_Task prompt_: Which lines of the entries hold the string "dart"? Copy each one.

_Material for this task_:

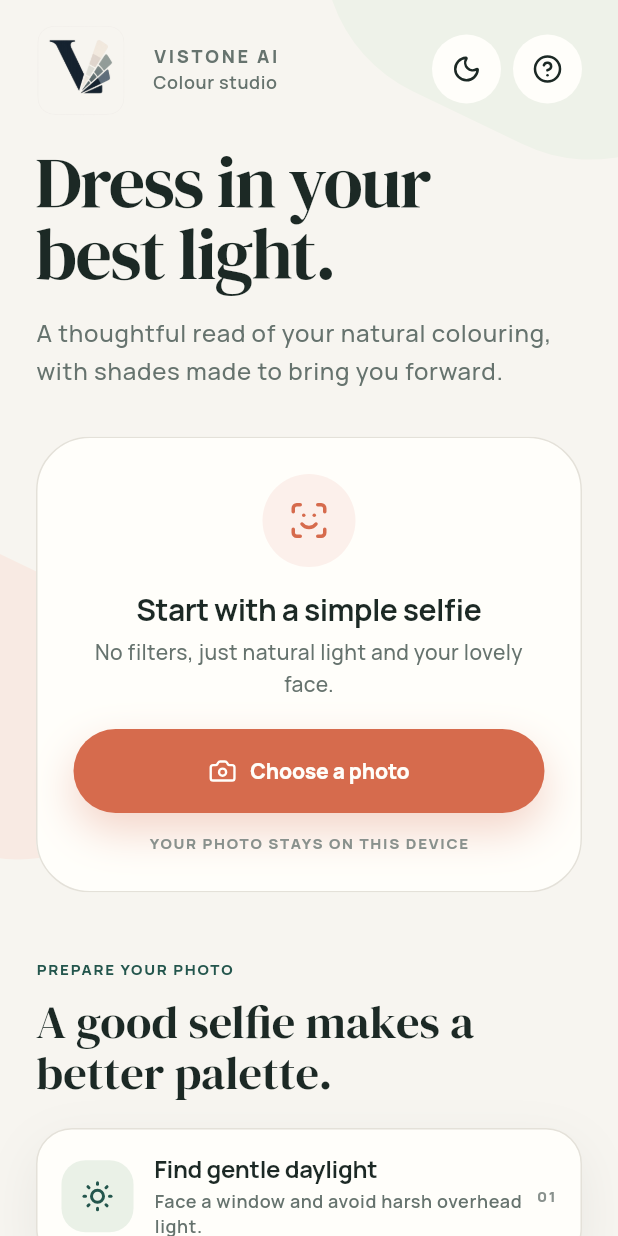
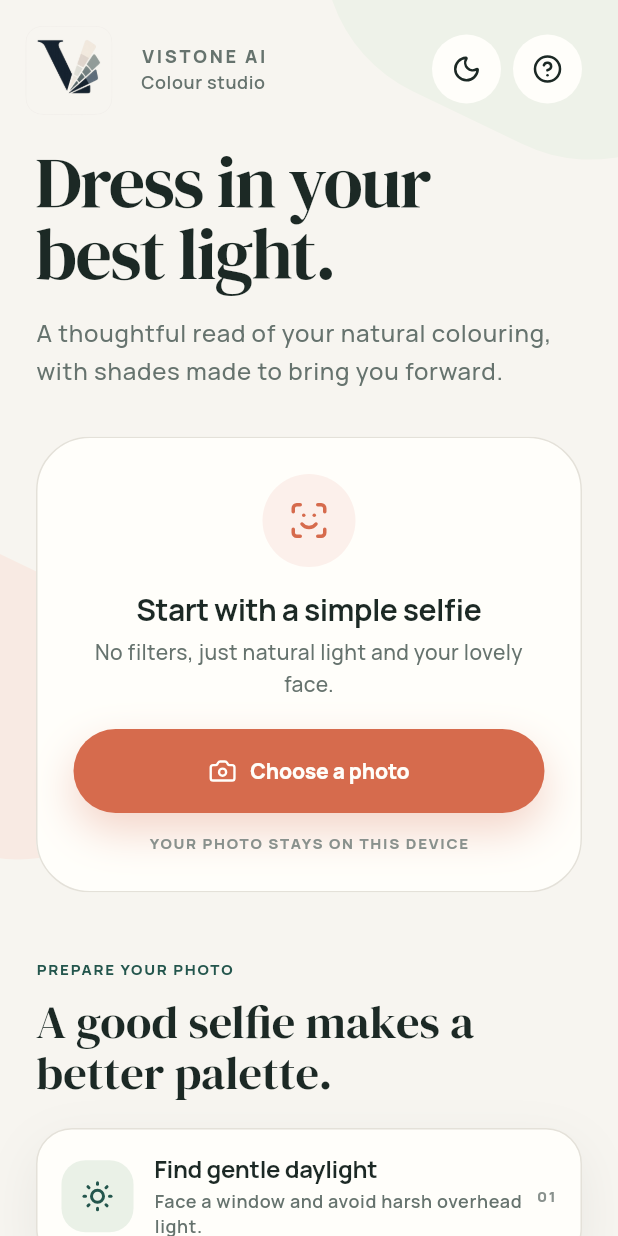
Before and after one commit to karanks6/vistone_flutter, a Flutter app: the screen it shows after launch, on a phone screen of 412 x 824 dp. Run offline on Flutter 3.47's test engine with Material 3 defaults, Android fonts, the phone set to English and light mode, and no system bars; drawn by our look-alikes of flutter_animate; our stand-ins replace flutter_riverpod, go_router, google_fonts, image_picker, lucide_icons, shared_preferences; missing offline and left inert: clipboard, google_mlkit_face_mesh_detection.

Commit message:
style: shift logo further left

```diff
--- a/lib/screens/home_screen.dart
+++ b/lib/screens/home_screen.dart
@@ -87,7 +87,7 @@
     return Row(
       children: [
         Transform.translate(
-          offset: const Offset(-16, 0),
+          offset: const Offset(-24, 0),
           child: Row(
             mainAxisSize: MainAxisSize.min,
             children: [
```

_Exercise answer_:
--- a/lib/screens/home_screen.dart
+++ b/lib/screens/home_screen.dart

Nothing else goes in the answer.